Lemon Blueberry Bread

Some days I really love Pinterest.
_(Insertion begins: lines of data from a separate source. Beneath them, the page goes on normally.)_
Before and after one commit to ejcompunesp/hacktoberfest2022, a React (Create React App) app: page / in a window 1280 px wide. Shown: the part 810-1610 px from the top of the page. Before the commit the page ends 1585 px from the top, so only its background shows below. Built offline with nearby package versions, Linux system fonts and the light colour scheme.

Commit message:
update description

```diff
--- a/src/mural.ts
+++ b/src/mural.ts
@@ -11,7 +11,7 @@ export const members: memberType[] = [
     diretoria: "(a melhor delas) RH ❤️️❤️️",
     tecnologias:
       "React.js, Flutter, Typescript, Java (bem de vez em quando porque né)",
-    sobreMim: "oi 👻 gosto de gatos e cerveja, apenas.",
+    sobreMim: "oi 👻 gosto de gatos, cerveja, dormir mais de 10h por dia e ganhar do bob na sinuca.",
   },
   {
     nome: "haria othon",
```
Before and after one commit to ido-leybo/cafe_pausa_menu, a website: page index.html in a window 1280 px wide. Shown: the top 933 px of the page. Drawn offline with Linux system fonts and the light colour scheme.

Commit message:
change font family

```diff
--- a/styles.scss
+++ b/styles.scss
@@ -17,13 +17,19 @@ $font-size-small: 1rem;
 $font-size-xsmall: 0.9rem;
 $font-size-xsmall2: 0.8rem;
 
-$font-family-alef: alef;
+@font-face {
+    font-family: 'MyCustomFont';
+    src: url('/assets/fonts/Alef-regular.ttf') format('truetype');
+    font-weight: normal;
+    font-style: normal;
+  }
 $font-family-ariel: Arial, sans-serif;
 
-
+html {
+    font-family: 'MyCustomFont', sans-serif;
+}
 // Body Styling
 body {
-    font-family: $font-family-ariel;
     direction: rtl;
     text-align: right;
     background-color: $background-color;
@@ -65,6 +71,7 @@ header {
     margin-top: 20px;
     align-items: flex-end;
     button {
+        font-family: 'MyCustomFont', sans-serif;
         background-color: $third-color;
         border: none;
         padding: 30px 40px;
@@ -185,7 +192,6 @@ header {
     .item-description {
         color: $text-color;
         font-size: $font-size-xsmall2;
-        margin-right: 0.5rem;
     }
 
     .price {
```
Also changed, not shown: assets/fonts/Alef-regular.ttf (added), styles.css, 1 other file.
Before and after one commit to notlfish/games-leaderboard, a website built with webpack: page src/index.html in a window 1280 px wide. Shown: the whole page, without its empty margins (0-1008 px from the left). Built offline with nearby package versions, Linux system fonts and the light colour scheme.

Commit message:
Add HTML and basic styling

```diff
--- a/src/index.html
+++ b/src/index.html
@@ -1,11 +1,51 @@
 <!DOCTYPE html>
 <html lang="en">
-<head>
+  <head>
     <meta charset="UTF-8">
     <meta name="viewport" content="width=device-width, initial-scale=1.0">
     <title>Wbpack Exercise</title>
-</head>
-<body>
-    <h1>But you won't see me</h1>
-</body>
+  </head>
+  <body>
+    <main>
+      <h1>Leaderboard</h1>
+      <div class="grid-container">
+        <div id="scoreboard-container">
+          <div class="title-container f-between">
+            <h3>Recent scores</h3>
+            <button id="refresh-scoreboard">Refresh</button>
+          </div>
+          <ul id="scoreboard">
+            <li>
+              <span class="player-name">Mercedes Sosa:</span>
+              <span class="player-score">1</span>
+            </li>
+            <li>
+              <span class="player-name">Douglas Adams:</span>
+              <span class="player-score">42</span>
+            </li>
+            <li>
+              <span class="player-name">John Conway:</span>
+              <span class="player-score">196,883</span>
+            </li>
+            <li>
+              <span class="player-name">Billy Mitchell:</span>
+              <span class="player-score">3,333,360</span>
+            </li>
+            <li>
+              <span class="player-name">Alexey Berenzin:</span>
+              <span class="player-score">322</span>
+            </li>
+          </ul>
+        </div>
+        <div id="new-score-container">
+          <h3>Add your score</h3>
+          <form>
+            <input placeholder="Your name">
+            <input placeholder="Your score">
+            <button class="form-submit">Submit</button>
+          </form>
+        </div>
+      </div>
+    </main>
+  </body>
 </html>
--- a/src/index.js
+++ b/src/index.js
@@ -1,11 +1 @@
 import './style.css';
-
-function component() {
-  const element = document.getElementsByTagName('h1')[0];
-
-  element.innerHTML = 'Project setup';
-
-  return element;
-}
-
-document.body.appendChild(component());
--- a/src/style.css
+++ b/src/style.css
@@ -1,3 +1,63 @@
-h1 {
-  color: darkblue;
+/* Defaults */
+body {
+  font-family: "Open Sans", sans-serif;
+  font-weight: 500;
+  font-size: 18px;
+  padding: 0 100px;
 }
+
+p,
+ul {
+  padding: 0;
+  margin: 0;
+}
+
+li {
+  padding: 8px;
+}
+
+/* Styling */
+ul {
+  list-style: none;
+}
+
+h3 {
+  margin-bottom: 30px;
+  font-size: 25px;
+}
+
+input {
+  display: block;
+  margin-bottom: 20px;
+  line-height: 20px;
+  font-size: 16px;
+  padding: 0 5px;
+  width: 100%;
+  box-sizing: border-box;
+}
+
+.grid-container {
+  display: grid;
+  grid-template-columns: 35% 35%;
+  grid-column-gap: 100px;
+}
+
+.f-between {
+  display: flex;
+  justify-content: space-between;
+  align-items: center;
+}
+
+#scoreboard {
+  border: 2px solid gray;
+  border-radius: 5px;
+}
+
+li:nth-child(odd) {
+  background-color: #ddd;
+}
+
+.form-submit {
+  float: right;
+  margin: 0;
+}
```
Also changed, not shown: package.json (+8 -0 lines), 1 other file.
It’s perfect for getting any vague half formed creative ideas to actualization. ¬†That was the situation I found myself in this weekend, I found¬†this recipe while I was idly surfing Pinterest for recipes to use up the left over fruit in the fridge.

Lemon

Ingredients:

  • 1 and 1/2 cups all-purpose flour
  • 1 teaspoon baking powder
  • 1 teaspoon salt
  • 1/3 cup unsalted butter, melted
  • 1 cup sugar
  • 2 eggs
  • 1/2 teaspoon vanilla extract
  • 2 teaspoons fresh¬†grated lemon zest
  • 2 Tablespoons fresh lemon juice
  • 1/2 cup milk
  • 1 cup fresh or frozen blueberries (I used fresh)
  • 1 Tablespoons all-purpose flour

Lemon glaze

  • 2 Tablespons butter, melted
  • 1/2 cup powdered sugar
  • 2 Tablespoons fresh lemon juice
  • 1/2 teaspoon vanilla extract

Directions:

  1. ¬†Preheat oven to 350*F and line a 9″x 5″ loaf pan with parchment paper (or lightly grease with butter).
  2. In a medium bowl, whisk the flour, baking powder and salt, and set aside.
  3. In the bowl of an electric mixer, blend together the melted butter, sugar, eggs, vanilla, lemon zest and lemon juice.  Mix until well combined.
  4. While slowly mixing, add flour mixture and milk in two batches (some flour, then some milk, then the rest of the flour and the rest of the milk). ¬†Stop mixing as soon as it’s just combined.
  5. Rinse off the blueberries (if using fresh) so they have just a bit of moisture on them, then, in a small bowl toss the blueberries and 1 T. flour.  This flour coating will help prevent the blueberries from sinking to the bottom of your loaf while baking.
  6. Add the flour coated berries to the batter and gently but quickly stir, by hand, to combine.
  7. Immediately pour batter into prepared pan and bake for 55-65 minutes, or until a toothpick inserted in the center of the loaf comes out clean. ¬†Cool bread in the pan for about 30 minutes, then move to a wire cooling rack with a baking sheet below (to catch the glaze you’re about to add).
  8. Prepare glaze by simply whisking together the melted butter, powdered sugar, lemon juice and vanilla, then pour glaze over the loaf.  Allow to set a few minutes, then enjoy!

Notes:

  • Now let me start out by saying that this is a pretty good recipe. However, I thought that this was going to be a little more cake and a little less bread. Completely my fault, but a little disappointing none the less. Now that being said, Andy inhaled half the loaf within three hours of me taking it out of the oven.
  • This is very much a bread you have to be very careful not to over mix your batter; a few gentle folds and leave it alone the second it comes together. I gave it a few turns too many, and after it baked, I could tell.
  • The only other thing I wanted to comment on was the note in the recipe that said the icing shouldn’t be applied to the bread until the day it was to be served. Seeing how it set up overnight I get the recommendation, but if your house is anything like mine, there is a strong likelihood that it won’t all get eaten in a single day. Was the icing better on the first day? Absolutely, but it was still perfectly good the day after.¬†